## Task data

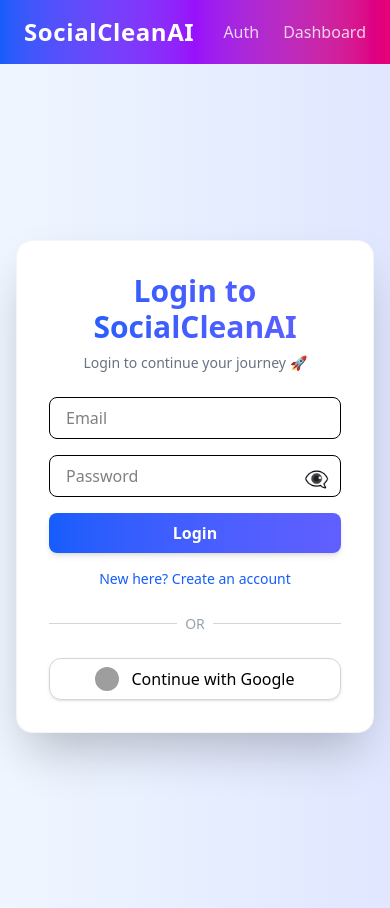
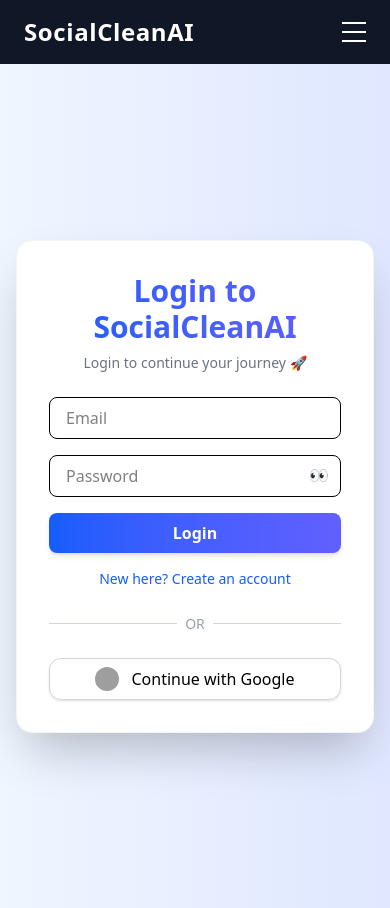
Before and after one commit to arfatkazi/SocialClean.AI, a React (Vite) app in the folder frontend/socialcleanAI/: page / in a window 390 px wide. Built offline with nearby package versions, Linux system fonts and the light colour scheme; grey boxes are pictures that could not be loaded.

Commit message:
created frontend auth

```diff
--- a/frontend/socialcleanAI/package.json
+++ b/frontend/socialcleanAI/package.json
@@ -11,6 +11,7 @@
   },
   "dependencies": {
     "@tailwindcss/vite": "^4.1.13",
+    "framer-motion": "^12.23.12",
     "react": "^19.1.1",
     "react-dom": "^19.1.1",
     "react-icons": "^5.5.0",
--- a/frontend/socialcleanAI/src/components/Navbar.jsx
+++ b/frontend/socialcleanAI/src/components/Navbar.jsx
@@ -1,27 +1,72 @@
+import { useState, useEffect } from "react";
 import { Link } from "react-router-dom";
+import { motion } from "framer-motion";
 
 export default function Navbar() {
+  const [isOpen, setIsOpen] = useState(false);
+  const [scrolled, setScrolled] = useState(false);
+
+  useEffect(() => {
+    const handleScroll = () => {
+      setScrolled(window.scrollY > 10);
+    };
+    window.addEventListener("scroll", handleScroll);
+    return () => window.removeEventListener("scroll", handleScroll);
+  }, []);
+
   return (
-    <nav className="bg-gradient-to-r from-blue-600 via-purple-600 to-pink-600 px-6 py-4 flex justify-between items-center shadow-lg">
-      {/* Brand Logo / Name */}
-      <div className="text-2xl font-extrabold text-white tracking-wide">
+    <nav
+      className={`sticky top-0 z-50 px-6 py-4 flex justify-between items-center transition-shadow duration-300 ${
+        scrolled ? "bg-gray-900 shadow-xl" : "bg-gray-900"
+      }`}
+    >
+      <div className="text-2xl font-bold text-white tracking-wide hover:text-gray-300 transition-colors cursor-pointer">
         SocialCleanAI
       </div>
 
-      <div className="space-x-6">
+      <div className="hidden md:flex space-x-8">
         <Link
           to="/"
-          className="text-white/80 hover:text-white font-medium transition-colors"
+          className="relative text-gray-300 hover:text-white font-medium transition-colors after:content-[''] after:absolute after:-bottom-1 after:left-0 after:w-0 after:h-0.5 after:bg-white after:transition-all hover:after:w-full"
         >
           Auth
         </Link>
         <Link
           to="/dashboard"
-          className="text-white/80 hover:text-white font-medium transition-colors"
+          className="relative text-gray-300 hover:text-white font-medium transition-colors after:content-[''] after:absolute after:-bottom-1 after:left-0 after:w-0 after:h-0.5 after:bg-white after:transition-all hover:after:w-full"
         >
           Dashboard
         </Link>
       </div>
+
+      <motion.div
+        className="md:hidden flex flex-col justify-between w-6 h-5 cursor-pointer"
+        onClick={() => setIsOpen(!isOpen)}
+        whileTap={{ scale: 0.9 }}
+      >
+        <span className="block h-0.5 w-full bg-white"></span>
+        <span className="block h-0.5 w-full bg-white"></span>
+        <span className="block h-0.5 w-full bg-white"></span>
+      </motion.div>
+
+      {isOpen && (
+        <div className="absolute top-16 right-6 bg-gray-800 text-white p-4 rounded-lg shadow-lg md:hidden flex flex-col gap-4">
+          <Link
+            to="/"
+            className="hover:text-gray-300"
+            onClick={() => setIsOpen(false)}
+          >
+            Auth
+          </Link>
+          <Link
+            to="/dashboard"
+            className="hover:text-gray-300"
+            onClick={() => setIsOpen(false)}
+          >
+            Dashboard
+          </Link>
+        </div>
+      )}
     </nav>
   );
 }
--- a/frontend/socialcleanAI/src/pages/AuthPage.jsx
+++ b/frontend/socialcleanAI/src/pages/AuthPage.jsx
@@ -100,7 +100,6 @@
             className="w-full px-4 py-2 border rounded-lg focus:ring-2 focus:ring-blue-500 outline-none"
           />
 
-          {/* Password input with emoji toggle */}
           <div className="relative">
             <input
               type={showPassword ? "text" : "password"}
@@ -114,9 +113,9 @@
             <button
               type="button"
               onClick={() => setShowPassword(!showPassword)}
-              className="absolute right-3 top-2.5 text-xl hover:scale-110 transition-transform"
+              className="absolute right-3 top-2 text-m transition-transform"
             >
-              {showPassword ? "🙈" : "👁‍🗨"}
+              {showPassword ? "🙈" : "👀"}
             </button>
           </div>
 
```
Also changed, not shown: 1 other file (tests, documents, lock files or other folders).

## Work instructions
Can the entries above be repeated exactly, without their pictures?

## Result
Before and after one commit to arfatkazi/SocialClean.AI, a React (Vite) app in the folder frontend/socialcleanAI/: page / in a window 390 px wide. Built offline with nearby package versions, Linux system fonts and the light colour scheme; grey boxes are pictures that could not be loaded.

Commit message:
created frontend auth

```diff
--- a/frontend/socialcleanAI/package.json
+++ b/frontend/socialcleanAI/package.json
@@ -11,6 +11,7 @@
   },
   "dependencies": {
     "@tailwindcss/vite": "^4.1.13",
+    "framer-motion": "^12.23.12",
     "react": "^19.1.1",
     "react-dom": "^19.1.1",
     "react-icons": "^5.5.0",
--- a/frontend/socialcleanAI/src/components/Navbar.jsx
+++ b/frontend/socialcleanAI/src/components/Navbar.jsx
@@ -1,27 +1,72 @@
+import { useState, useEffect } from "react";
 import { Link } from "react-router-dom";
+import { motion } from "framer-motion";
 
 export default function Navbar() {
+  const [isOpen, setIsOpen] = useState(false);
+  const [scrolled, setScrolled] = useState(false);
+
+  useEffect(() => {
+    const handleScroll = () => {
+      setScrolled(window.scrollY > 10);
+    };
+    window.addEventListener("scroll", handleScroll);
+    return () => window.removeEventListener("scroll", handleScroll);
+  }, []);
+
   return (
-    <nav className="bg-gradient-to-r from-blue-600 via-purple-600 to-pink-600 px-6 py-4 flex justify-between items-center shadow-lg">
-      {/* Brand Logo / Name */}
-      <div className="text-2xl font-extrabold text-white tracking-wide">
+    <nav
+      className={`sticky top-0 z-50 px-6 py-4 flex justify-between items-center transition-shadow duration-300 ${
+        scrolled ? "bg-gray-900 shadow-xl" : "bg-gray-900"
+      }`}
+    >
+      <div className="text-2xl font-bold text-white tracking-wide hover:text-gray-300 transition-colors cursor-pointer">
         SocialCleanAI
       </div>
 
-      <div className="space-x-6">
+      <div className="hidden md:flex space-x-8">
         <Link
           to="/"
-          className="text-white/80 hover:text-white font-medium transition-colors"
+          className="relative text-gray-300 hover:text-white font-medium transition-colors after:content-[''] after:absolute after:-bottom-1 after:left-0 after:w-0 after:h-0.5 after:bg-white after:transition-all hover:after:w-full"
         >
           Auth
         </Link>
         <Link
           to="/dashboard"
-          className="text-white/80 hover:text-white font-medium transition-colors"
+          className="relative text-gray-300 hover:text-white font-medium transition-colors after:content-[''] after:absolute after:-bottom-1 after:left-0 after:w-0 after:h-0.5 after:bg-white after:transition-all hover:after:w-full"
         >
           Dashboard
         </Link>
       </div>
+
+      <motion.div
+        className="md:hidden flex flex-col justify-between w-6 h-5 cursor-pointer"
+        onClick={() => setIsOpen(!isOpen)}
+        whileTap={{ scale: 0.9 }}
+      >
+        <span className="block h-0.5 w-full bg-white"></span>
+        <span className="block h-0.5 w-full bg-white"></span>
+        <span className="block h-0.5 w-full bg-white"></span>
+      </motion.div>
+
+      {isOpen && (
+        <div className="absolute top-16 right-6 bg-gray-800 text-white p-4 rounded-lg shadow-lg md:hidden flex flex-col gap-4">
+          <Link
+            to="/"
+            className="hover:text-gray-300"
+            onClick={() => setIsOpen(false)}
+          >
+            Auth
+          </Link>
+          <Link
+            to="/dashboard"
+            className="hover:text-gray-300"
+            onClick={() => setIsOpen(false)}
+          >
+            Dashboard
+          </Link>
+        </div>
+      )}
     </nav>
   );
 }
--- a/frontend/socialcleanAI/src/pages/AuthPage.jsx
+++ b/frontend/socialcleanAI/src/pages/AuthPage.jsx
@@ -100,7 +100,6 @@
             className="w-full px-4 py-2 border rounded-lg focus:ring-2 focus:ring-blue-500 outline-none"
           />
 
-          {/* Password input with emoji toggle */}
           <div className="relative">
             <input
               type={showPassword ? "text" : "password"}
@@ -114,9 +113,9 @@
             <button
               type="button"
               onClick={() => setShowPassword(!showPassword)}
-              className="absolute right-3 top-2.5 text-xl hover:scale-110 transition-transform"
+              className="absolute right-3 top-2 text-m transition-transform"
             >
-              {showPassword ? "🙈" : "👁‍🗨"}
+              {showPassword ? "🙈" : "👀"}
             </button>
           </div>
 
```
Also changed, not shown: 1 other file (tests, documents, lock files or other folders).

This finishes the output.